#### [What the exercise asks]
The whole listing is to be restated word for word with no images.

──────── Entries supplied ────────

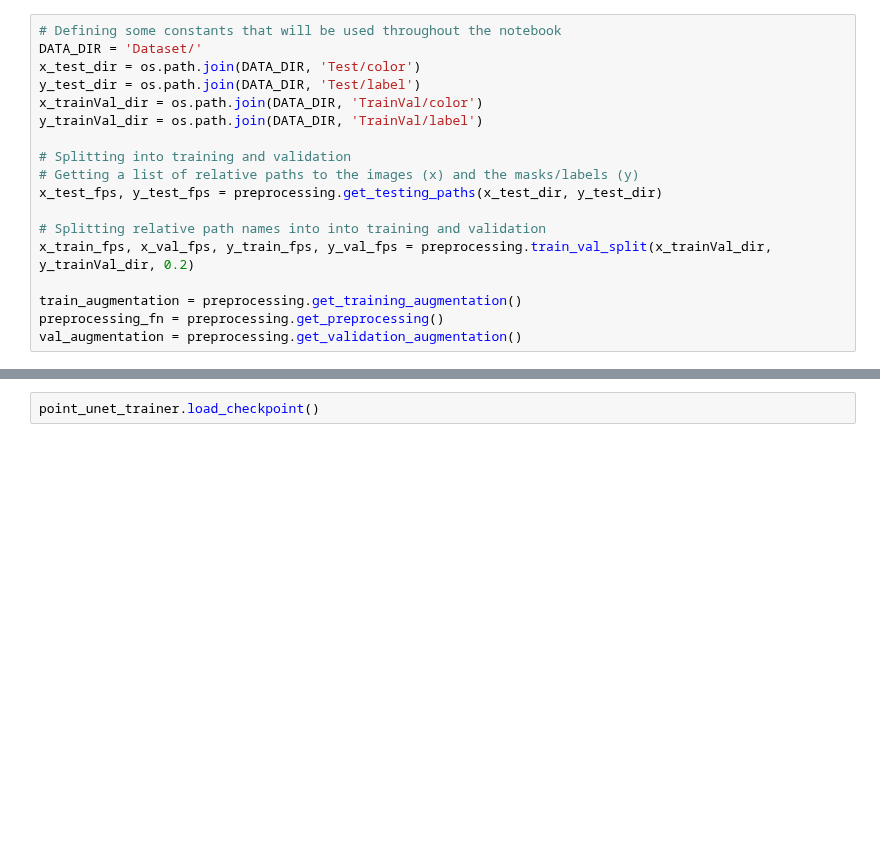
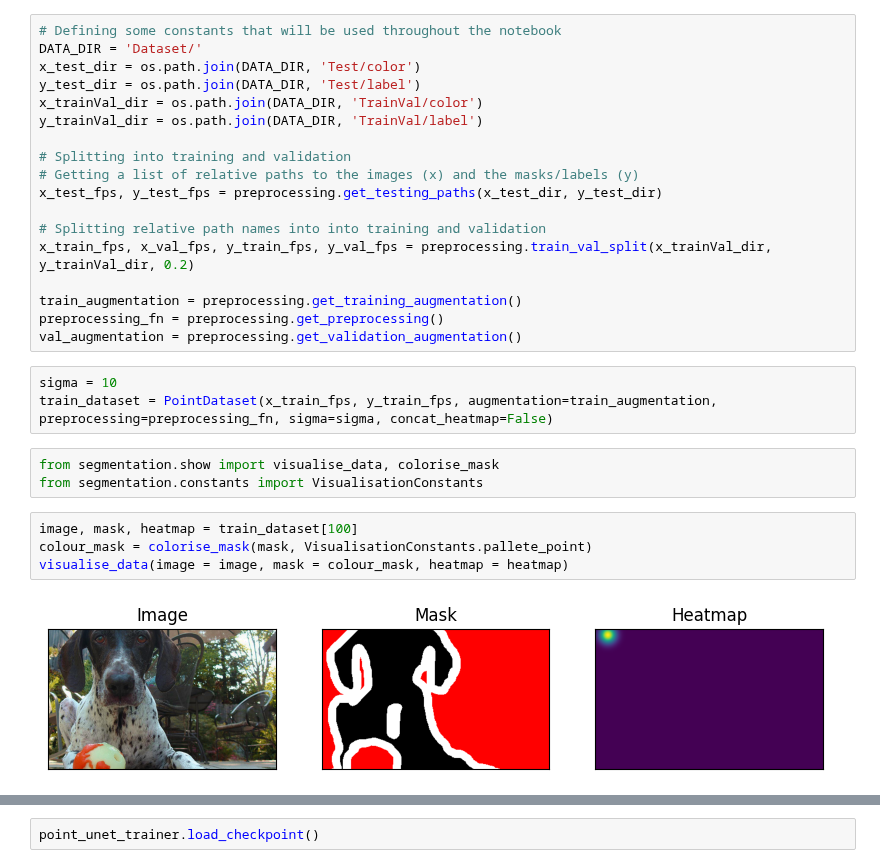
Before and after one commit to G30rg3ab/Computer-Vision-Project, a Jupyter notebook: train_prompt.ipynb, the cells around one changed output, grey strips where cells are left out. Saved outputs shown, nothing was run; the diff lists cells and outputs as text; blank space fills up the shorter version.

```diff
--- a/train_prompt.ipynb
+++ b/train_prompt.ipynb
@@ -80,6 +80,18 @@ x_train_fps, x_val_fps, y_train_fps, y_val_fps = preprocessing.train_val_split(x
 train_augmentation = preprocessing.get_training_augmentation()
 preprocessing_fn = preprocessing.get_preprocessing()
 val_augmentation = preprocessing.get_validation_augmentation()
+# %%
+sigma = 10
+train_dataset = PointDataset(x_train_fps, y_train_fps, augmentation=train_augmentation, preprocessing=preprocessing_fn, sigma=sigma, concat_heatmap=False)
+# %%
+from segmentation.show import visualise_data, colorise_mask
+from segmentation.constants import VisualisationConstants
+# %%
+image, mask, heatmap = train_dataset[100]
+colour_mask = colorise_mask(mask, VisualisationConstants.pallete_point)
+visualise_data(image = image, mask = colour_mask, heatmap = heatmap)
+# %% [output]
+[figure, added]
 # %%
 class Trainer:
     def __init__(self, model, optimizer, loss_fn, experiment_name,
```
Also changed, not shown: parts of 4 cells of this notebook, 6 other files.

────────

#### [Answer space]
Before and after one commit to G30rg3ab/Computer-Vision-Project, a Jupyter notebook: train_prompt.ipynb, the cells around one changed output, grey strips where cells are left out. Saved outputs shown, nothing was run; the diff lists cells and outputs as text; blank space fills up the shorter version.

```diff
--- a/train_prompt.ipynb
+++ b/train_prompt.ipynb
@@ -80,6 +80,18 @@ x_train_fps, x_val_fps, y_train_fps, y_val_fps = preprocessing.train_val_split(x
 train_augmentation = preprocessing.get_training_augmentation()
 preprocessing_fn = preprocessing.get_preprocessing()
 val_augmentation = preprocessing.get_validation_augmentation()
+# %%
+sigma = 10
+train_dataset = PointDataset(x_train_fps, y_train_fps, augmentation=train_augmentation, preprocessing=preprocessing_fn, sigma=sigma, concat_heatmap=False)
+# %%
+from segmentation.show import visualise_data, colorise_mask
+from segmentation.constants import VisualisationConstants
+# %%
+image, mask, heatmap = train_dataset[100]
+colour_mask = colorise_mask(mask, VisualisationConstants.pallete_point)
+visualise_data(image = image, mask = colour_mask, heatmap = heatmap)
+# %% [output]
+[figure, added]
 # %%
 class Trainer:
     def __init__(self, model, optimizer, loss_fn, experiment_name,
```
Also changed, not shown: parts of 4 cells of this notebook, 6 other files.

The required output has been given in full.